As of 2007 13.6% of the total municipal area was undergoing some type of construction. Pfäffikon is situated on Pfäffikersee in Zürcher Oberland southeasternly of the city of Zürich. Neighbouring municipalities are Bäretswil, Fehraltorf, Russikon, Seegräben, Uster and Wildberg; the town is divided into four districts, namely Auslikon and Rutschberg situated on Pfäffikersee, as well as the districts of Ober Balm, Unter Balm, Oberwil, Hermatswil, Schür, Rick, Ravensbühl, Faichrüti. Pfäffikon has a population of 11,864; as of 2007, 17.6% of the population was made up of foreign nationals. As of 2008 the gender distribution of the population was 51 % female. Over the last 10 years the population has grown at a rate of 12.1%. Most of the population speaks German, with Italian being second most common and Albanian being third. In the 2007 election the most popular party was the SVP; the next three most popular parties were the CSP and the Green Party. The age distribution of the population is children and teenagers make up 23.5% of the population, while adults make up 62% and seniors make up 14.5%.
In Pfäffikon about 73.3% of the population have completed either non-mandatory upper secondary education or additional higher education. There are 3954 households in Pfäffikon. Pfäffikon has an unemployment rate of 2.52%. As of 2005, there were 200 people employed in the primary economic sector and about 58 businesses involved in this sector. 1635 people are employed in the secondary sector and there are 99 businesses in this sector. 2379 people are employed with 352 businesses in this sector. As of 2007 50% of the working population were employed full-time, 50% were employed part-time; as of 2008 there were 4771 Protestants in Pfäffikon. In the 2000 census, religion was broken down into several smaller categories. From the census, 52.5% were some type of Protestant, with 48.6% belonging to the Swiss Reformed Church and 4% belonging to other Protestant churches. 27.3% of the population were Catholic. Of the rest of the population, 0% were Muslim, 7.5% belonged to another religion, 2.4% did not give a religion, 9.5% were atheist or agnostic.

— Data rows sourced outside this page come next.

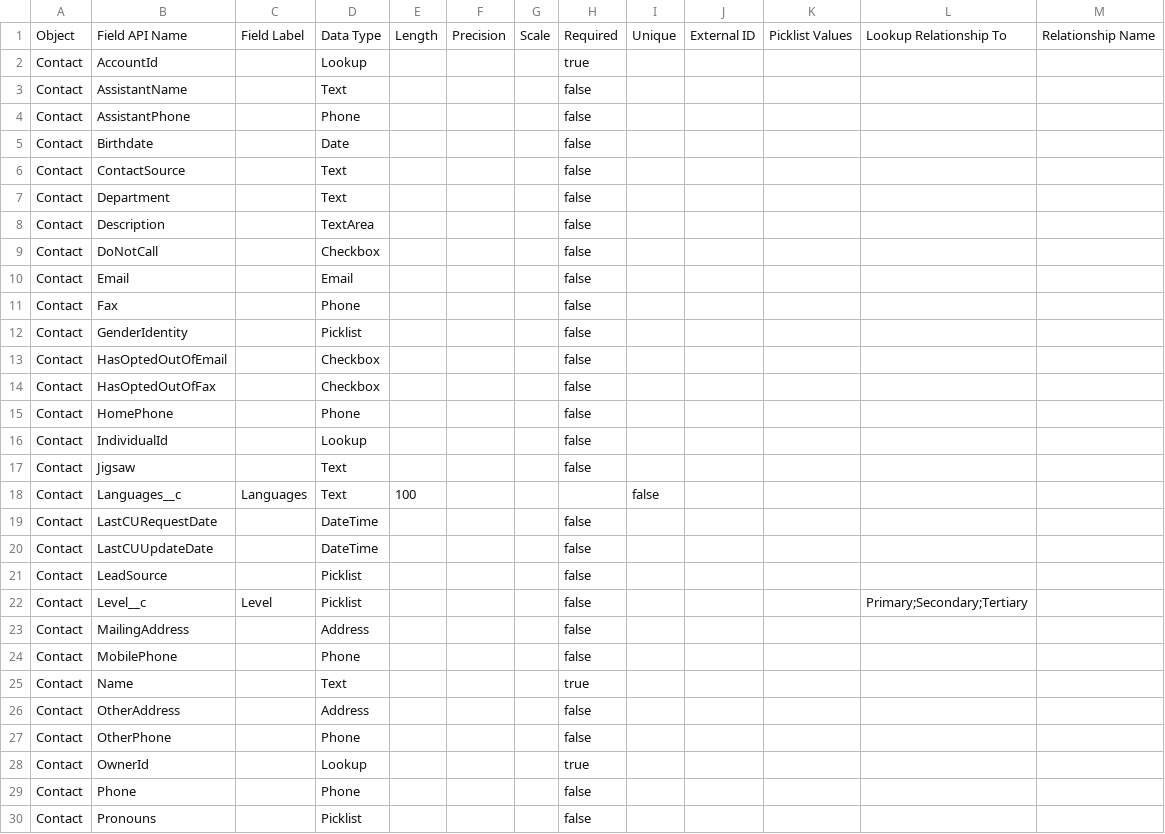
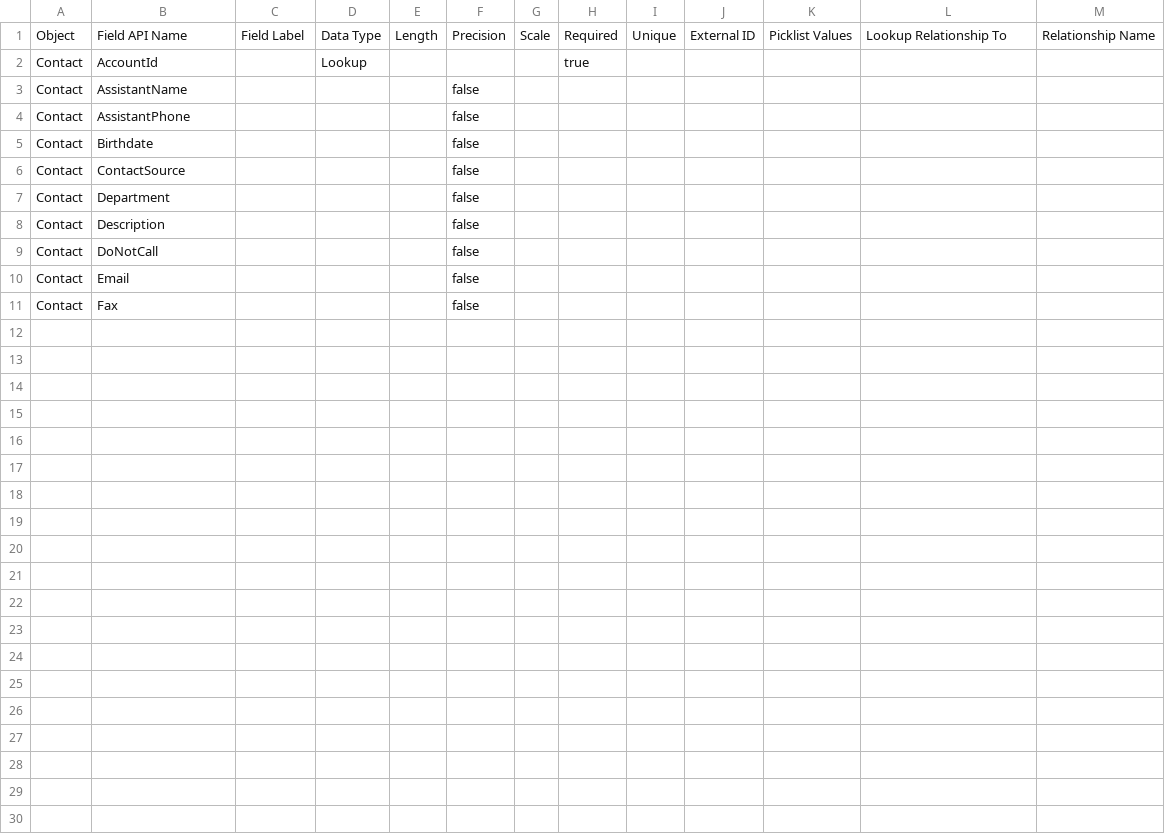
Before and after one commit to rpatelglobant/GEAI, a CSV file: GEAI_Hackathon2/Data Dictionary/Contact.csv, drawn as a sheet; only a part is shown; the diff covers the shown part only.

Commit message:
a new commit message

```diff
--- a/GEAI_Hackathon2/Data Dictionary/Contact.csv
+++ b/GEAI_Hackathon2/Data Dictionary/Contact.csv
@@ -2,29 +2,10 @@ Object,Field API Name,Field Label,Data Type,Length,Precision,Scale,Required,Uniq
 Contact,AccountId,,Lookup,,,,true,,,,,,
-Contact,AssistantName,,Text,,,,false,,,,,,
-Contact,AssistantPhone,,Phone,,,,false,,,,,,
-Contact,Birthdate,,Date,,,,false,,,,,,
-Contact,ContactSource,,Text,,,,false,,,,,,
-Contact,Department,,Text,,,,false,,,,,,
-Contact,Description,,TextArea,,,,false,,,,,,
-Contact,DoNotCall,,Checkbox,,,,false,,,,,,
-Contact,Email,,Email,,,,false,,,,,,
-Contact,Fax,,Phone,,,,false,,,,,,
-Contact,GenderIdentity,,Picklist,,,,false,,,,,,
-Contact,HasOptedOutOfEmail,,Checkbox,,,,false,,,,,,
-Contact,HasOptedOutOfFax,,Checkbox,,,,false,,,,,,
-Contact,HomePhone,,Phone,,,,false,,,,,,
-Contact,IndividualId,,Lookup,,,,false,,,,,,
-Contact,Jigsaw,,Text,,,,false,,,,,,
-Contact,Languages__c,Languages,Text,100,,,,false,,,,,,
-Contact,LastCURequestDate,,DateTime,,,,false,,,,,,
-Contact,LastCUUpdateDate,,DateTime,,,,false,,,,,,
-Contact,LeadSource,,Picklist,,,,false,,,,,,
-Contact,Level__c,Level,Picklist,,,,false,,,,Primary;Secondary;Tertiary,,,
-Contact,MailingAddress,,Address,,,,false,,,,,,
-Contact,MobilePhone,,Phone,,,,false,,,,,,
-Contact,Name,,Text,,,,true,,,,,,
-Contact,OtherAddress,,Address,,,,false,,,,,,
-Contact,OtherPhone,,Phone,,,,false,,,,,,
-Contact,OwnerId,,Lookup,,,,true,,,,,,
-Contact,Phone,,Phone,,,,false,,,,,,
-Contact,Pronouns,,Picklist,,,,false,,,,,,
+Contact,AssistantName,,,,false,,,,,,,
+Contact,AssistantPhone,,,,false,,,,,,,
+Contact,Birthdate,,,,false,,,,,,,
+Contact,ContactSource,,,,false,,,,,,,
+Contact,Department,,,,false,,,,,,,
+Contact,Description,,,,false,,,,,,,
+Contact,DoNotCall,,,,false,,,,,,,
+Contact,Email,,,,false,,,,,,,
+Contact,Fax,,,,false,,,,,,,
```
Also changed, not shown: 2 removed rows elsewhere in this file.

The historical population is given in the following table: Pfäffikon has an average of 139.3 days of rain per year and on average receives 1,162 mm of precipitation. The wettest month is August during which time Pfäffikon receives an average of 136 mm of precipitation. During the wettest month, there is precipitation for an average of 12.3 days. The month with the most days of precipitation is May, with an average of 13.4, but with only 112 mm of precipitation. Pfäffikon ZH railway station is a stop of the S-Bahn Zürich on the line S3. Bernhard Hirzel a Swiss theologian and Orientalist, became pastor in Pfäffikon in 1837 Jakob Heusser-Staub a Swiss industrialist and philanthropist Florian Froehlich a contemporary artist who creates paintings, stained-glass and installations Darije Kalezić a Bosnian-Herzegovinian and Swiss former footballer, 220 club caps Official Website of Gemeinde Pfäffikon ZH Statistics for Gemeinde Pfäffikon ZH Bernhard A. Gubler: Pfäffikon in German and Italian in the online Historical Dictionary of Switzerland, 2002-10-21.
GIS Browser of the canton of Zürich: Pfäffikon